- Wing Loading LBS/SquareFoot – this measures the size of the wing (and thus by proxy the lift generation capability) as compared to the weight of the aircraft, it is typically used to indicate the ability to turn quickly (i.e. change in degrees per second).
A few insights become clear when visualizing the data in this way. First, the F-104J in the role of interceptor was a huge leap in capability over the F-86 Sabre types. In many ways the F-104J set the standard to which later aircraft would match. Next, the linear progression between 1960 and 1980 of aircraft performance capability reached an apex with the F-15J, with a period of upgrades reflected in the “Kai” versions. Also, with some knowledge of these airframes, it can be seen that the Japanese market for military aircraft has been dominated by the Americans as opposed to the Europeans (or Russians). There are many aspects of these aircraft which are not captured in this chart, including weaponry, sensors, and stealth. I have discussed the relevance of these metrics in previous blog posts.
Today, the JSDF operates a wide range of aircraft, specialized in missions ranging across the spectrum of domains, with modern air force capabilities.
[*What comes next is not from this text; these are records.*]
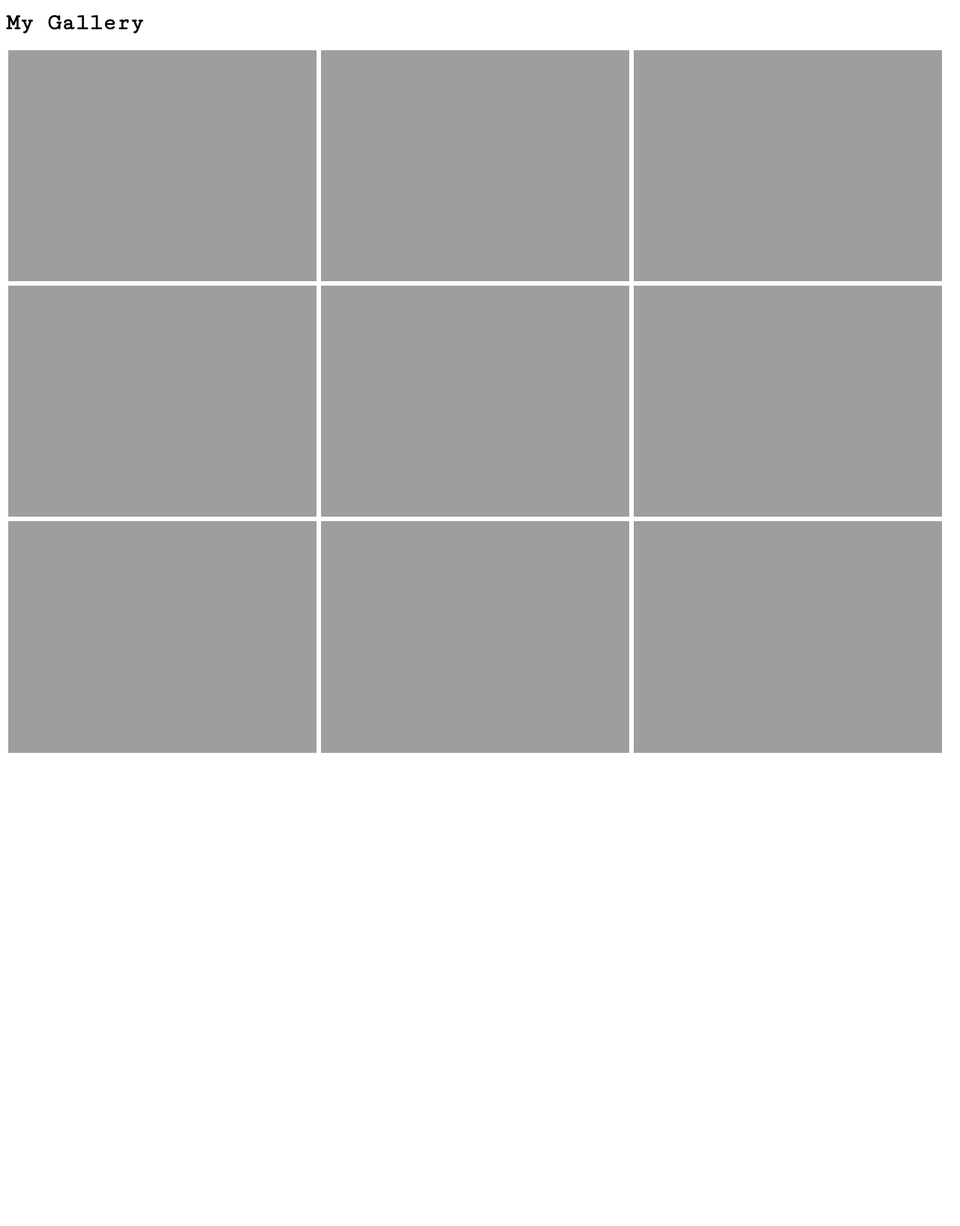
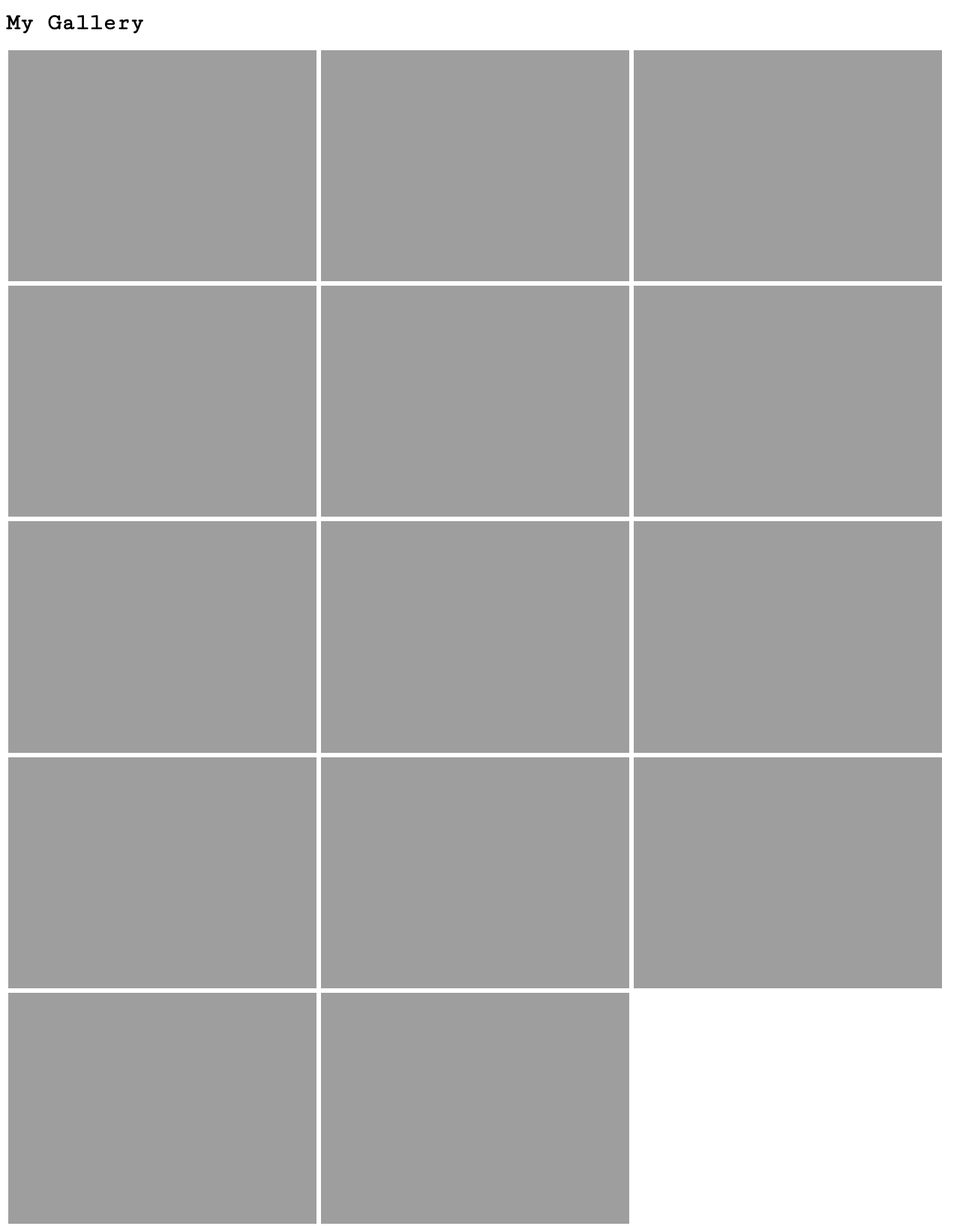
Before and after one commit to bhanu77prakash/bhanu77prakash.github.io, a Jekyll site: the page built from gallery.md, in a window 1280 px wide. Shown: the whole page at 75% size. Built offline with Jekyll 4.4.1, drawn with Linux system fonts in a browser that asks for light colours; before the commit the page ends 1007 px from its top, so only the background shows below that.

Commit message:
updated site

```diff
--- a/_layouts/gallery.html
+++ b/_layouts/gallery.html
@@ -13,7 +13,7 @@
 <body>
     <h1>My Gallery</h1>
     <div class="container-all">
-        {% for y in (1..9) %}
+        {% for y in (1..14) %}
             <div class="container">
                 <img src='{{site.url}}{{site.baseurl}}/assets/images/photography/image{{forloop.index}}.jpg' alt=''>
             </div>
```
A list of aircraft currently operated by force, and with numbers is presented in the annex, based upon the most current authoritative sources, but also updated for recent decisions by the Japanese government on procurement.
An “F-22J” is included as an “alternative history” in the chart above since the Japanese government has repeatedly sought to purchase this aircraft from Lockheed Martin for the JASDF. They have been stymied by the Obey amendment to the 1998 Defense Appropriations Act, which specifically forbade the export of the F-22 in order to protect the secrecy of its advanced technology.